We also have some technical tools. These can be the implementation of privacy enhancing technologies,
Such as data minimisation – that is not collecting more data than you need in the first place.
Or anonymisation, or pseudonymisation.
Organisational tools are often forgotten, but they are very important. Because for many technologies it’s how they’re actually put to use that decide whether they are privacy friendly or not. It doesn’t help to have laws protecting privacy, when the employees at the toll both company will tell the “concerned” husband that his wife passed the booth 30 minutes ago anyway!
And it doesn’t help that an ICT system has excellent features for assigning roles and access rights, if all employees are just entered as ”administrators”.
If you have money, you have the power to change things.
Governments have money. Make privacy a criteria in public procurement. Private enterprises make a living by delivering products and services that are in demand. If privacy is in demand, they will deliver it.
Evaluate the use and effect of technologies and means for security. Did the cameras really reduce the crime rate? Does the police get more convictions when they can store telecommunications data longer? It sounds obvious, but the fact is that for Norway, nobody can answer these questions.
Terminate it if it doesn’t work
OR if it’s no longer needed. When something bad happens we want our politicians to react. – And they want to be seen to do something. Sometimes we end up with new security measures.
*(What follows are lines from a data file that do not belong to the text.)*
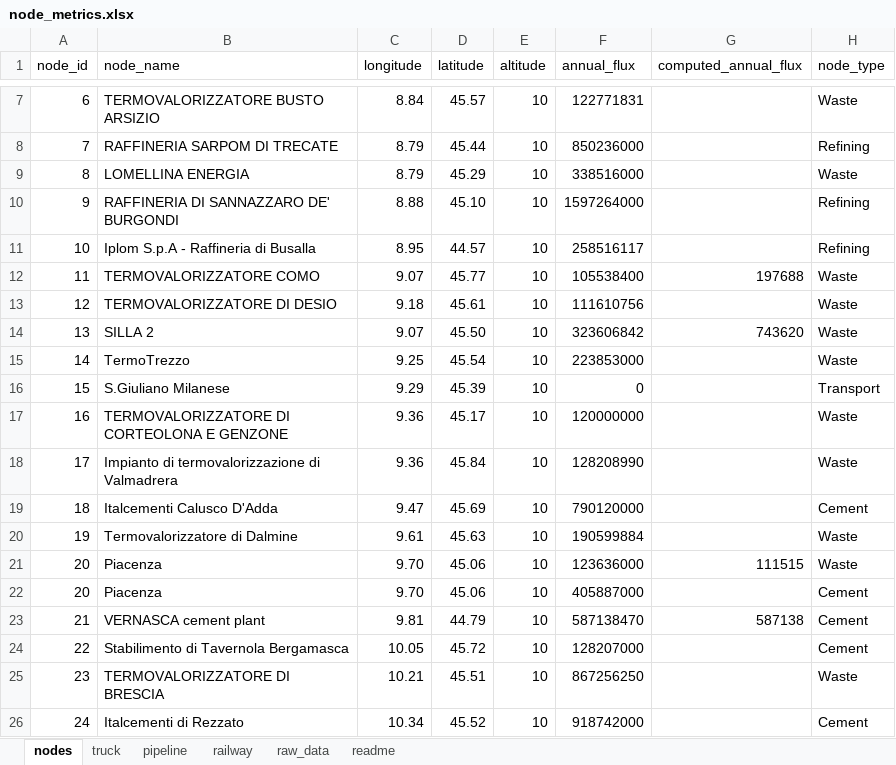
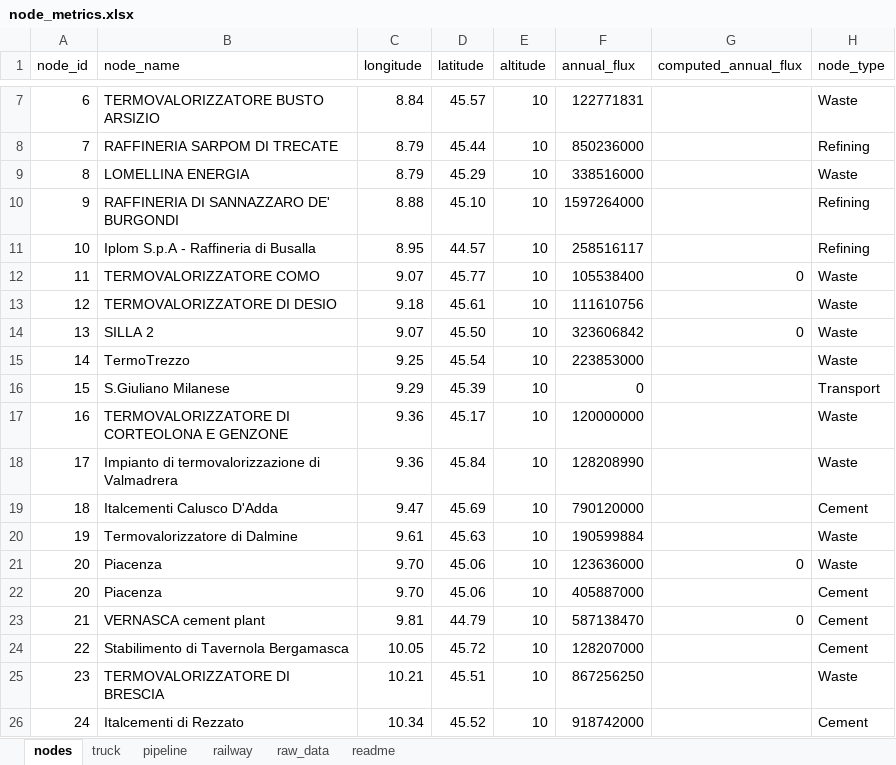
Before and after one commit to lucabert01/AdOpT-NET0_luca, an Excel workbook: southern_europe/italy_data/geographical_feature/node_metrics.xlsx, sheet nodes, drawn as a sheet; only a part is shown, gaps mark what is left out; values as stored, in another font and other column widths than the file's, no borders; the diff names each change by its address in the sheet, - before the commit and + after, or states it on an @@ line.

Commit message:
update distances by transport mode (node 44 included)

```diff
--- a/southern_europe/italy_data/geographical_feature/node_metrics.xlsx (sheet nodes)
+++ b/southern_europe/italy_data/geographical_feature/node_metrics.xlsx (sheet nodes)
-G12 (computed_annual_flux): 197688
+G12 (computed_annual_flux): 0
-G14 (computed_annual_flux): 743620
+G14 (computed_annual_flux): 0
-G21 (computed_annual_flux): 111515
+G21 (computed_annual_flux): 0
-G23 (computed_annual_flux): 587138
+G23 (computed_annual_flux): 0
```
Also changed, not shown: sheet truck, sheet raw_data.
And Security measures already installed and funded have this annoying habit of becoming permanent – even when there is no apparent reason why they should. We need routines to make sure that we get rid of privacy infringing security measures that doesn’t work or are no longer needed.
Safety, security and privacy?
Security, Safety and Privacy? - Privacy challenges with ITS Christine Hafskjold Multimodal ITS, May 7 th 2009